RECORDS PROVIDED:

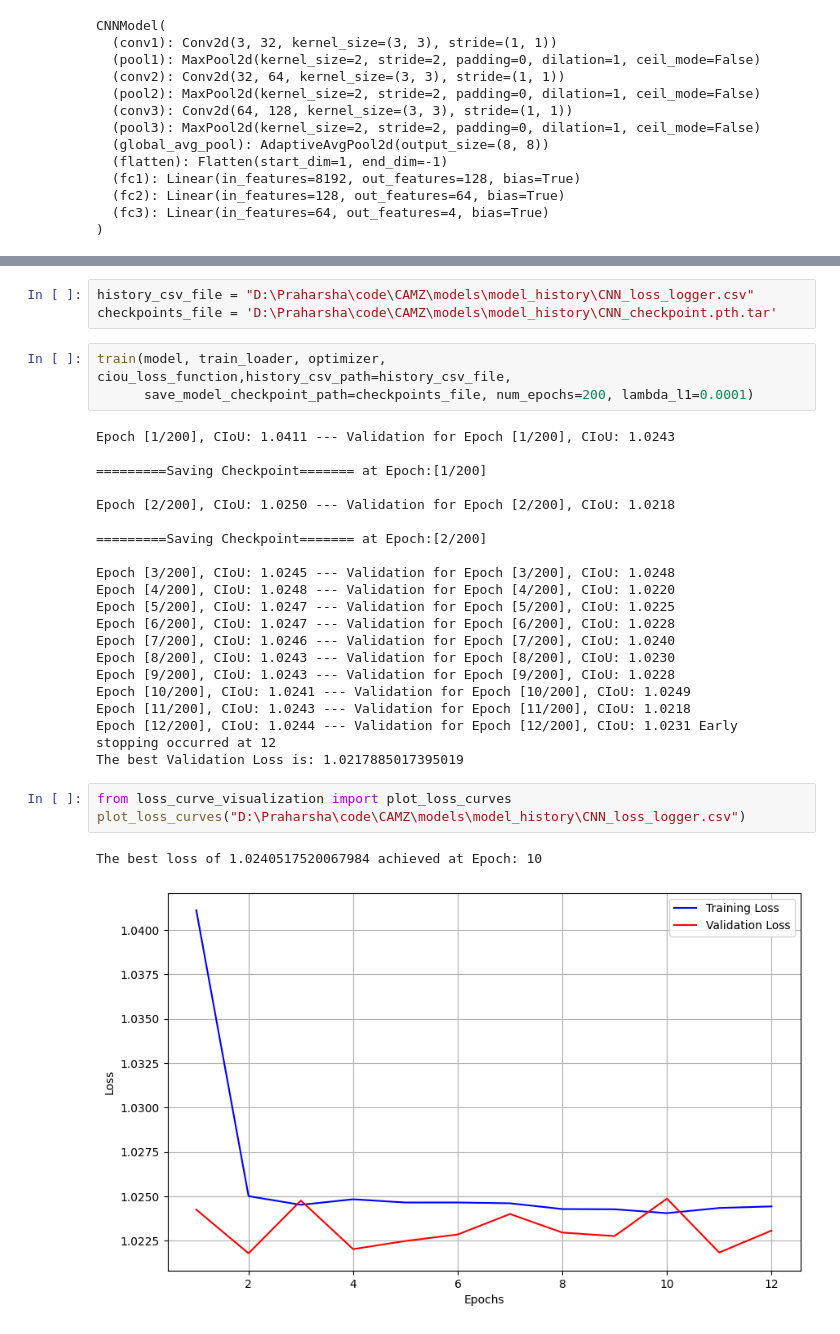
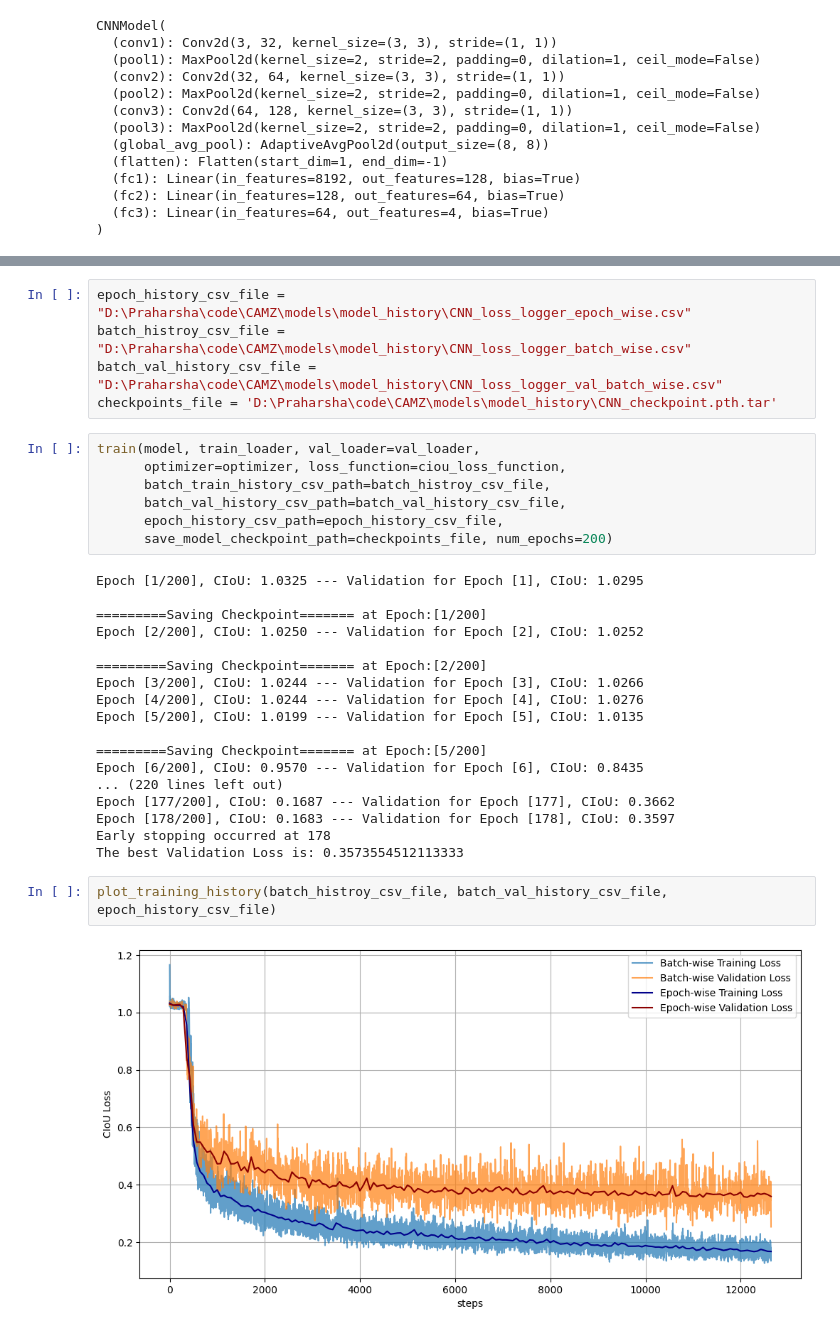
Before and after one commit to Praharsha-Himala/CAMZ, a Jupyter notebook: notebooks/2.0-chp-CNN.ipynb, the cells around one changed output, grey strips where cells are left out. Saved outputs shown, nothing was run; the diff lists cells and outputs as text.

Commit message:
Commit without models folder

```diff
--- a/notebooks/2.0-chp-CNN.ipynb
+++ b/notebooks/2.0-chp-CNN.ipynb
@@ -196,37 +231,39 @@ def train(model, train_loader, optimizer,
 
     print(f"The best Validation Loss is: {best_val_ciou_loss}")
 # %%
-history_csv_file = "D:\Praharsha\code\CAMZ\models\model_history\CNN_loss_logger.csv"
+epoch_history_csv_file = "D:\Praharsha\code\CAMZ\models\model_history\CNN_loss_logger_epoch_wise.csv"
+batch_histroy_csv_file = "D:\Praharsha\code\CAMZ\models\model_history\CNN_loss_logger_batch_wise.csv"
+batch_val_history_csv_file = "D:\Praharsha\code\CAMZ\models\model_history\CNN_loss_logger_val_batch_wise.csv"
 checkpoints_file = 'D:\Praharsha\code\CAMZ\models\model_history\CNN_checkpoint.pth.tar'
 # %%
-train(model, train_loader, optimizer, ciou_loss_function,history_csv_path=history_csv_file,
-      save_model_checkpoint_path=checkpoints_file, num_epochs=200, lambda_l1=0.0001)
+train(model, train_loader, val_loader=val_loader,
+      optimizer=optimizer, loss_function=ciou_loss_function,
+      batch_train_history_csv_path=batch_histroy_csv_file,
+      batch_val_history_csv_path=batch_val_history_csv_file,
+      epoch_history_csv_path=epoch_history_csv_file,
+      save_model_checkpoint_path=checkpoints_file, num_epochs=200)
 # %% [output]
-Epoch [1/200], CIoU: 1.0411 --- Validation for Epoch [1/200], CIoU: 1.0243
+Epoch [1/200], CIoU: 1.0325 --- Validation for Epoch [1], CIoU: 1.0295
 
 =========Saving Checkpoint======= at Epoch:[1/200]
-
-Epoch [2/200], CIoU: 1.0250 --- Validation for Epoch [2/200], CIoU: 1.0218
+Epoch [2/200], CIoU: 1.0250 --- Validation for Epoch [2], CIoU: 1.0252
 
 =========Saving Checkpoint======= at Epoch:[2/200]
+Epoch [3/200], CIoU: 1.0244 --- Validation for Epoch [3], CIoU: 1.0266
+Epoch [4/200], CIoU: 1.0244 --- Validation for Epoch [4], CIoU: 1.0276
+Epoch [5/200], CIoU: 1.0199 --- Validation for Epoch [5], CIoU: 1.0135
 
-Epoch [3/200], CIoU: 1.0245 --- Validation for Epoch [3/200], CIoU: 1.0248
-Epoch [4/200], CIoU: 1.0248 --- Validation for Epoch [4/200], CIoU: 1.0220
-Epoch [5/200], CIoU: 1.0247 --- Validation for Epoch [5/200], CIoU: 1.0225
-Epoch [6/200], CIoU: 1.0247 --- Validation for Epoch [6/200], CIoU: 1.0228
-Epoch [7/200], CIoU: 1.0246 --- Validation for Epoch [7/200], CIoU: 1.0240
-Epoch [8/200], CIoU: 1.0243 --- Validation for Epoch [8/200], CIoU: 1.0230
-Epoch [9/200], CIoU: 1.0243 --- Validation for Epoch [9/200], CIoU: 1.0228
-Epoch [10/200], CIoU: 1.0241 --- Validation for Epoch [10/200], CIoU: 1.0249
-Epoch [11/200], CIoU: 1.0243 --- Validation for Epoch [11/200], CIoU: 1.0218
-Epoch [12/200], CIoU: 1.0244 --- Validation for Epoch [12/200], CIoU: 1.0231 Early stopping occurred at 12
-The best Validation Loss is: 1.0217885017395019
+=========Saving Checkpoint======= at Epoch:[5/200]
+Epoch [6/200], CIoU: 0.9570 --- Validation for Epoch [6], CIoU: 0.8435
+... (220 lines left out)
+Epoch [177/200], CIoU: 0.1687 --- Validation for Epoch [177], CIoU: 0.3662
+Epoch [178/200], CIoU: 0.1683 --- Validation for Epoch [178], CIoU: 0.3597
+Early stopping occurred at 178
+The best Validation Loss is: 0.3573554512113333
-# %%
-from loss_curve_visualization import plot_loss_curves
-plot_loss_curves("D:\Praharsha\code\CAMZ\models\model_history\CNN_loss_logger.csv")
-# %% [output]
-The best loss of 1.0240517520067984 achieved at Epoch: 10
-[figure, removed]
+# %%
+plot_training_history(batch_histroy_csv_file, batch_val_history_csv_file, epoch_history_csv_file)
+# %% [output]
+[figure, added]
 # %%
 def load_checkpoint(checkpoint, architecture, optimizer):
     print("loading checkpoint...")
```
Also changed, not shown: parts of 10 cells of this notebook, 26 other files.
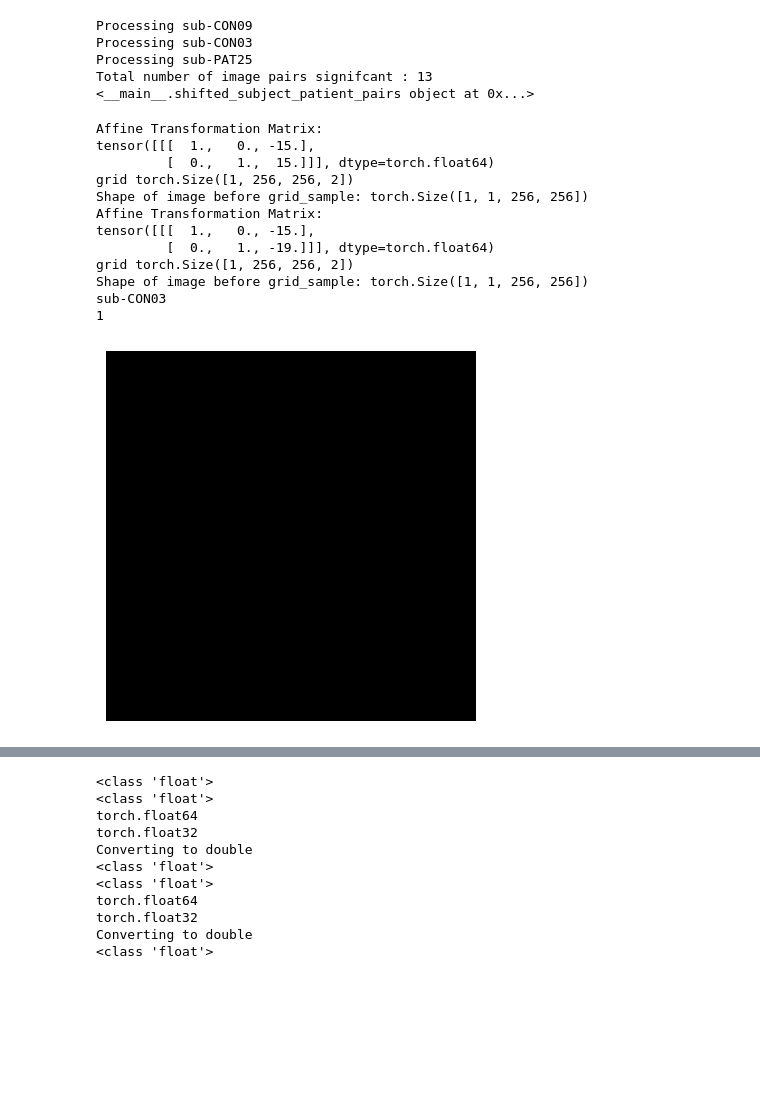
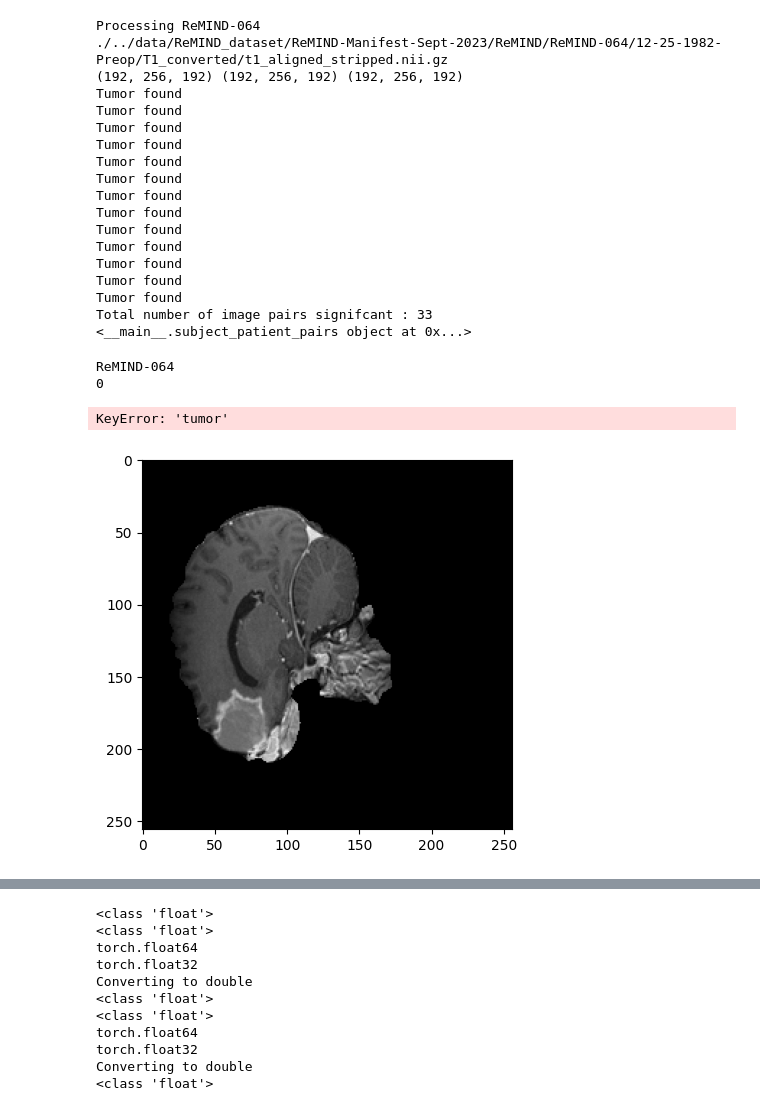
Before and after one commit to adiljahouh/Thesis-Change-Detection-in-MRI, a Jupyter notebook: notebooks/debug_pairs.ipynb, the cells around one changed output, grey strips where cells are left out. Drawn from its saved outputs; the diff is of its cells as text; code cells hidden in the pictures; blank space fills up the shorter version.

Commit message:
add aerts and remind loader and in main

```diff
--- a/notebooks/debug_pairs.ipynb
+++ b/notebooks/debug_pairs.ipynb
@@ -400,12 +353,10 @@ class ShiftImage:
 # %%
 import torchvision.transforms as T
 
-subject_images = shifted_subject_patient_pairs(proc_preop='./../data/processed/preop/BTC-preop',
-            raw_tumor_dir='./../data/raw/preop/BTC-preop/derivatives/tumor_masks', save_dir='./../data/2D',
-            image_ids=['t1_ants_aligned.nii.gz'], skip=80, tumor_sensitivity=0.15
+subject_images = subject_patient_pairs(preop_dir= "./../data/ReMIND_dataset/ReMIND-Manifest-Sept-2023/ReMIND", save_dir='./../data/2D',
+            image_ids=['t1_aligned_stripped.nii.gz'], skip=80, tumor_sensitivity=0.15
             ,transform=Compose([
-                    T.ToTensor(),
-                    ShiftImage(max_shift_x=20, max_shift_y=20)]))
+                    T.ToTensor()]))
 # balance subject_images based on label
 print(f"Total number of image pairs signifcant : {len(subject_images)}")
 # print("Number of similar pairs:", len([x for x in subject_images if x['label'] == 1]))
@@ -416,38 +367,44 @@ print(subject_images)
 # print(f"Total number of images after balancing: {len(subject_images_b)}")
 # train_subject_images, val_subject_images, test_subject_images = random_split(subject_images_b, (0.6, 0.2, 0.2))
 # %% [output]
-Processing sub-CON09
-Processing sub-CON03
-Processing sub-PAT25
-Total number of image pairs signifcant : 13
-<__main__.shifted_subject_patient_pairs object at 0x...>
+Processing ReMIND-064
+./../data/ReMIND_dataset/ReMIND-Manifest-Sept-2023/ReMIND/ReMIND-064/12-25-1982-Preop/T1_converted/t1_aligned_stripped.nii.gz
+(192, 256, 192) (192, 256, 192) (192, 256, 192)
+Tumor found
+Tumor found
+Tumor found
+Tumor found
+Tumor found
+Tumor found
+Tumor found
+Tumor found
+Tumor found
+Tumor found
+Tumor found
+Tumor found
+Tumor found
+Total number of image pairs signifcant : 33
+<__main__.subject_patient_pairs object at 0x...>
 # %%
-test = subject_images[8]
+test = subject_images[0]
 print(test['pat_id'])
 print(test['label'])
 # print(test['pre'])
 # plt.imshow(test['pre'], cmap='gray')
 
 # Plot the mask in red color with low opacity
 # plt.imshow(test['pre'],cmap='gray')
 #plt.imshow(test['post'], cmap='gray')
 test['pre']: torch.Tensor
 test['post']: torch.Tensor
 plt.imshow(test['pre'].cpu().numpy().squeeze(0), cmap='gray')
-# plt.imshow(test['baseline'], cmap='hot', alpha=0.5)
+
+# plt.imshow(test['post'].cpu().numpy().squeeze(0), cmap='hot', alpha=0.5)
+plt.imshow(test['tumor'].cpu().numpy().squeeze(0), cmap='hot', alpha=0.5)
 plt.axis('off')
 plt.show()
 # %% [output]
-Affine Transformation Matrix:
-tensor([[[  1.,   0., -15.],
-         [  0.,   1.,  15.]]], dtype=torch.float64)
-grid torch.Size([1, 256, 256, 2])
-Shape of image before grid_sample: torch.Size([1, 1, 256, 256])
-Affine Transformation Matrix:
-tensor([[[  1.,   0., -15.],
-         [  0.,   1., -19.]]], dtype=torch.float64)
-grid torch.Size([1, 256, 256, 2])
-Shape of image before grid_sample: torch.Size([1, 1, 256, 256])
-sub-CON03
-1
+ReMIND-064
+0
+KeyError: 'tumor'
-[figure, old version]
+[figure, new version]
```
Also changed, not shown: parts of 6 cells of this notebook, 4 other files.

PROBLEM STATEMENT:
Take from the material every line that holds "notebooks".

REPLY TO THE TASK:
Before and after one commit to Praharsha-Himala/CAMZ, a Jupyter notebook: notebooks/2.0-chp-CNN.ipynb, the cells around one changed output, grey strips where cells are left out. Saved outputs shown, nothing was run; the diff lists cells and outputs as text.
--- a/notebooks/2.0-chp-CNN.ipynb
+++ b/notebooks/2.0-chp-CNN.ipynb
Before and after one commit to adiljahouh/Thesis-Change-Detection-in-MRI, a Jupyter notebook: notebooks/debug_pairs.ipynb, the cells around one changed output, grey strips where cells are left out. Drawn from its saved outputs; the diff is of its cells as text; code cells hidden in the pictures; blank space fills up the shorter version.
--- a/notebooks/debug_pairs.ipynb
+++ b/notebooks/debug_pairs.ipynb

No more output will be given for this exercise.